- [EXERCISE REQUIREMENTS] Each line below should be written out again exactly.

====

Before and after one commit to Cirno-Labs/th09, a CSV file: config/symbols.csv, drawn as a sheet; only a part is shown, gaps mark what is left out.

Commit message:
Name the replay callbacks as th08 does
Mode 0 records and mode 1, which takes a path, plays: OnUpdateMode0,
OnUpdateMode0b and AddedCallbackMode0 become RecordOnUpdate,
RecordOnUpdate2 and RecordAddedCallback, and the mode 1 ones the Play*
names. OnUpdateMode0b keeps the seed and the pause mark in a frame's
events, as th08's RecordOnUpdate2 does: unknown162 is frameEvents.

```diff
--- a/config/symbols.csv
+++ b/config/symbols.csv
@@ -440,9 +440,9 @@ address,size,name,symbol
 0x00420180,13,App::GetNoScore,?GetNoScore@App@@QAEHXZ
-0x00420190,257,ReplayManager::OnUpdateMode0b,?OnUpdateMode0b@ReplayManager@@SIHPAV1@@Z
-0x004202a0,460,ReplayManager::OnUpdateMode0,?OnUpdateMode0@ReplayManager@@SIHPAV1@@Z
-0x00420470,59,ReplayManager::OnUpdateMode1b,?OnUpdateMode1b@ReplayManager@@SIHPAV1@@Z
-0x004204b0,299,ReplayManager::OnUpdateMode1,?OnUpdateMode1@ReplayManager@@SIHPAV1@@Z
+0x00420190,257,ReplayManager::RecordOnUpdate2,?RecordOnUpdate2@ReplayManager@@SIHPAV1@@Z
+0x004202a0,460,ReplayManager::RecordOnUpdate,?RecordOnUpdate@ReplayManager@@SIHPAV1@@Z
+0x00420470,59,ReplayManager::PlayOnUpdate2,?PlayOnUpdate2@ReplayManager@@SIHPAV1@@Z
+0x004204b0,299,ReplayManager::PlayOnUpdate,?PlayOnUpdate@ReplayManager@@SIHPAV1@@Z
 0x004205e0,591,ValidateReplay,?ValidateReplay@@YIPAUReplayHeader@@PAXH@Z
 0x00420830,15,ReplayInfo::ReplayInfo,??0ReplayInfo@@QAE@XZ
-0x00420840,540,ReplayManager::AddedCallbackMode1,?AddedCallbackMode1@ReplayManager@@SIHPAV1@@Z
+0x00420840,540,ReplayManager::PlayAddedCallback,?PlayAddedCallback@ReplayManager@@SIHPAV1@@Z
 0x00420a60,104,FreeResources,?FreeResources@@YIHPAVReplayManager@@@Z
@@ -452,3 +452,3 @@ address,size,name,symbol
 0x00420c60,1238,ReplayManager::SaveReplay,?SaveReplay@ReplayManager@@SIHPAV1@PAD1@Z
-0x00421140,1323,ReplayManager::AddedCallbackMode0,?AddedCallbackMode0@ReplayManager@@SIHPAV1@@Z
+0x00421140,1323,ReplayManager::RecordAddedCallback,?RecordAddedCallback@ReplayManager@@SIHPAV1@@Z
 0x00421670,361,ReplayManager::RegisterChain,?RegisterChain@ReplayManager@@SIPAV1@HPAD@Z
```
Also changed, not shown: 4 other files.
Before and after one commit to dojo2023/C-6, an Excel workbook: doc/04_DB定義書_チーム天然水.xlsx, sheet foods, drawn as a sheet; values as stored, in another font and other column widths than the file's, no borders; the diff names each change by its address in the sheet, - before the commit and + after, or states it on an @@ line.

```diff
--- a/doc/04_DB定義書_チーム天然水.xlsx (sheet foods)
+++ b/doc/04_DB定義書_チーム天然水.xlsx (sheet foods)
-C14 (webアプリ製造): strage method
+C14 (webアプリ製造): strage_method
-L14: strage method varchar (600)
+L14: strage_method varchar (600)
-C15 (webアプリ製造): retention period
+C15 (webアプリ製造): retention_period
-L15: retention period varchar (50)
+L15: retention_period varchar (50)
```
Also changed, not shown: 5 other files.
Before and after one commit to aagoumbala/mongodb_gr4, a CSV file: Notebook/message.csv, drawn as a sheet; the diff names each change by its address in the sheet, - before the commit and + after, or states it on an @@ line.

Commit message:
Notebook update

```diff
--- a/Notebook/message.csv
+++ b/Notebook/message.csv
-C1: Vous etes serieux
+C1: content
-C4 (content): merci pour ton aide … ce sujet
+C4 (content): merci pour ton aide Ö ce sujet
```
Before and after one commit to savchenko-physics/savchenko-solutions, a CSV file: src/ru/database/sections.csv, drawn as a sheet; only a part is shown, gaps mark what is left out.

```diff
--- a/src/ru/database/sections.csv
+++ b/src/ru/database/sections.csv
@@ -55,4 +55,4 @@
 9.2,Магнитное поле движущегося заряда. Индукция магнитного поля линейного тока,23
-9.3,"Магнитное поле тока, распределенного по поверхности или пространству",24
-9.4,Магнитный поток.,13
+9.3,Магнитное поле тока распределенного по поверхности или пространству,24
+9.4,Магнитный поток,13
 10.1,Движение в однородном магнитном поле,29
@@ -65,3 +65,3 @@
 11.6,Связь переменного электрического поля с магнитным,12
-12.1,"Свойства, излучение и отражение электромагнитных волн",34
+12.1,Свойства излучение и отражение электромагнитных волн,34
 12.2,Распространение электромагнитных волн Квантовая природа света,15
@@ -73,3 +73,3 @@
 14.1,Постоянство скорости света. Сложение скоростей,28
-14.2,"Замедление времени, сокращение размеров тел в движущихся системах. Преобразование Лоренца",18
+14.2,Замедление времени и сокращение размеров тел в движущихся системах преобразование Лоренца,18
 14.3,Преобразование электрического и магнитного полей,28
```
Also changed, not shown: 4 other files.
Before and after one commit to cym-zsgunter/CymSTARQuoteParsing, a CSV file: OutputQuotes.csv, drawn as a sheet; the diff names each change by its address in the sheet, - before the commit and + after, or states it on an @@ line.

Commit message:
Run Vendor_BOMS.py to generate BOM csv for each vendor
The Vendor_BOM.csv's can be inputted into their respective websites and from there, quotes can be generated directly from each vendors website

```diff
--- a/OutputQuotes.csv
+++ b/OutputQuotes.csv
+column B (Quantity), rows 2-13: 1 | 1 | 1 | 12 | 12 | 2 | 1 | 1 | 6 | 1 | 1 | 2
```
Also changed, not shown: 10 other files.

====

- [RESULT]
Before and after one commit to Cirno-Labs/th09, a CSV file: config/symbols.csv, drawn as a sheet; only a part is shown, gaps mark what is left out.

Commit message:
Name the replay callbacks as th08 does
Mode 0 records and mode 1, which takes a path, plays: OnUpdateMode0,
OnUpdateMode0b and AddedCallbackMode0 become RecordOnUpdate,
RecordOnUpdate2 and RecordAddedCallback, and the mode 1 ones the Play*
names. OnUpdateMode0b keeps the seed and the pause mark in a frame's
events, as th08's RecordOnUpdate2 does: unknown162 is frameEvents.

```diff
--- a/config/symbols.csv
+++ b/config/symbols.csv
@@ -440,9 +440,9 @@ address,size,name,symbol
 0x00420180,13,App::GetNoScore,?GetNoScore@App@@QAEHXZ
-0x00420190,257,ReplayManager::OnUpdateMode0b,?OnUpdateMode0b@ReplayManager@@SIHPAV1@@Z
-0x004202a0,460,ReplayManager::OnUpdateMode0,?OnUpdateMode0@ReplayManager@@SIHPAV1@@Z
-0x00420470,59,ReplayManager::OnUpdateMode1b,?OnUpdateMode1b@ReplayManager@@SIHPAV1@@Z
-0x004204b0,299,ReplayManager::OnUpdateMode1,?OnUpdateMode1@ReplayManager@@SIHPAV1@@Z
+0x00420190,257,ReplayManager::RecordOnUpdate2,?RecordOnUpdate2@ReplayManager@@SIHPAV1@@Z
+0x004202a0,460,ReplayManager::RecordOnUpdate,?RecordOnUpdate@ReplayManager@@SIHPAV1@@Z
+0x00420470,59,ReplayManager::PlayOnUpdate2,?PlayOnUpdate2@ReplayManager@@SIHPAV1@@Z
+0x004204b0,299,ReplayManager::PlayOnUpdate,?PlayOnUpdate@ReplayManager@@SIHPAV1@@Z
 0x004205e0,591,ValidateReplay,?ValidateReplay@@YIPAUReplayHeader@@PAXH@Z
 0x00420830,15,ReplayInfo::ReplayInfo,??0ReplayInfo@@QAE@XZ
-0x00420840,540,ReplayManager::AddedCallbackMode1,?AddedCallbackMode1@ReplayManager@@SIHPAV1@@Z
+0x00420840,540,ReplayManager::PlayAddedCallback,?PlayAddedCallback@ReplayManager@@SIHPAV1@@Z
 0x00420a60,104,FreeResources,?FreeResources@@YIHPAVReplayManager@@@Z
@@ -452,3 +452,3 @@ address,size,name,symbol
 0x00420c60,1238,ReplayManager::SaveReplay,?SaveReplay@ReplayManager@@SIHPAV1@PAD1@Z
-0x00421140,1323,ReplayManager::AddedCallbackMode0,?AddedCallbackMode0@ReplayManager@@SIHPAV1@@Z
+0x00421140,1323,ReplayManager::RecordAddedCallback,?RecordAddedCallback@ReplayManager@@SIHPAV1@@Z
 0x00421670,361,ReplayManager::RegisterChain,?RegisterChain@ReplayManager@@SIPAV1@HPAD@Z
```
Also changed, not shown: 4 other files.
Before and after one commit to dojo2023/C-6, an Excel workbook: doc/04_DB定義書_チーム天然水.xlsx, sheet foods, drawn as a sheet; values as stored, in another font and other column widths than the file's, no borders; the diff names each change by its address in the sheet, - before the commit and + after, or states it on an @@ line.

```diff
--- a/doc/04_DB定義書_チーム天然水.xlsx (sheet foods)
+++ b/doc/04_DB定義書_チーム天然水.xlsx (sheet foods)
-C14 (webアプリ製造): strage method
+C14 (webアプリ製造): strage_method
-L14: strage method varchar (600)
+L14: strage_method varchar (600)
-C15 (webアプリ製造): retention period
+C15 (webアプリ製造): retention_period
-L15: retention period varchar (50)
+L15: retention_period varchar (50)
```
Also changed, not shown: 5 other files.
Before and after one commit to aagoumbala/mongodb_gr4, a CSV file: Notebook/message.csv, drawn as a sheet; the diff names each change by its address in the sheet, - before the commit and + after, or states it on an @@ line.

Commit message:
Notebook update

```diff
--- a/Notebook/message.csv
+++ b/Notebook/message.csv
-C1: Vous etes serieux
+C1: content
-C4 (content): merci pour ton aide … ce sujet
+C4 (content): merci pour ton aide Ö ce sujet
```
Before and after one commit to savchenko-physics/savchenko-solutions, a CSV file: src/ru/database/sections.csv, drawn as a sheet; only a part is shown, gaps mark what is left out.

```diff
--- a/src/ru/database/sections.csv
+++ b/src/ru/database/sections.csv
@@ -55,4 +55,4 @@
 9.2,Магнитное поле движущегося заряда. Индукция магнитного поля линейного тока,23
-9.3,"Магнитное поле тока, распределенного по поверхности или пространству",24
-9.4,Магнитный поток.,13
+9.3,Магнитное поле тока распределенного по поверхности или пространству,24
+9.4,Магнитный поток,13
 10.1,Движение в однородном магнитном поле,29
@@ -65,3 +65,3 @@
 11.6,Связь переменного электрического поля с магнитным,12
-12.1,"Свойства, излучение и отражение электромагнитных волн",34
+12.1,Свойства излучение и отражение электромагнитных волн,34
 12.2,Распространение электромагнитных волн Квантовая природа света,15
@@ -73,3 +73,3 @@
 14.1,Постоянство скорости света. Сложение скоростей,28
-14.2,"Замедление времени, сокращение размеров тел в движущихся системах. Преобразование Лоренца",18
+14.2,Замедление времени и сокращение размеров тел в движущихся системах преобразование Лоренца,18
 14.3,Преобразование электрического и магнитного полей,28
```
Also changed, not shown: 4 other files.
Before and after one commit to cym-zsgunter/CymSTARQuoteParsing, a CSV file: OutputQuotes.csv, drawn as a sheet; the diff names each change by its address in the sheet, - before the commit and + after, or states it on an @@ line.

Commit message:
Run Vendor_BOMS.py to generate BOM csv for each vendor
The Vendor_BOM.csv's can be inputted into their respective websites and from there, quotes can be generated directly from each vendors website

```diff
--- a/OutputQuotes.csv
+++ b/OutputQuotes.csv
+column B (Quantity), rows 2-13: 1 | 1 | 1 | 12 | 12 | 2 | 1 | 1 | 6 | 1 | 1 | 2
```
Also changed, not shown: 10 other files.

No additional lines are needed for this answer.